### Work item
From the data, copy out every line in which the word "nullable" appears.
※ ※ ※
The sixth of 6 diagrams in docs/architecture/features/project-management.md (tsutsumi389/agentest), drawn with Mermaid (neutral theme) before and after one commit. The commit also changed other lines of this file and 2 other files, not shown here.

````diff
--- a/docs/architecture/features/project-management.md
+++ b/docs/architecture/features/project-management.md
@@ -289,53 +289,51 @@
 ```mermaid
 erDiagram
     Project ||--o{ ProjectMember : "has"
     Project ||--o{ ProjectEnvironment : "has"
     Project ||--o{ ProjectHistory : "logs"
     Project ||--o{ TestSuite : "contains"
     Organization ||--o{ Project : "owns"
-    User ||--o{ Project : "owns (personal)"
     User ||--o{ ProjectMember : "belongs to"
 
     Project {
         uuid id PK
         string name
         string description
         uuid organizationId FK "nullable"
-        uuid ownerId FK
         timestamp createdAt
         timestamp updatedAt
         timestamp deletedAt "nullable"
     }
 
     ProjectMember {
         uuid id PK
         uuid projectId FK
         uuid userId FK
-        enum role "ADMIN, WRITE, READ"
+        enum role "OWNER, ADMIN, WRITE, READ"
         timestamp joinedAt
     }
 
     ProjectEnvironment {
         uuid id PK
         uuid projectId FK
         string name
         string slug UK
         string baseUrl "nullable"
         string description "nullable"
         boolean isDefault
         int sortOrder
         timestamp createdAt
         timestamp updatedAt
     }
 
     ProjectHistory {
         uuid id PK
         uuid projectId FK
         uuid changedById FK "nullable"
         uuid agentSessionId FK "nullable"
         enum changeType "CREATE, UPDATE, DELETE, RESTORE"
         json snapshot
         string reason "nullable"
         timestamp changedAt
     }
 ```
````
※ ※ ※
### Your solution
         uuid organizationId FK "nullable"
         timestamp deletedAt "nullable"
         string baseUrl "nullable"
         string description "nullable"
         uuid changedById FK "nullable"
         uuid agentSessionId FK "nullable"
         string reason "nullable"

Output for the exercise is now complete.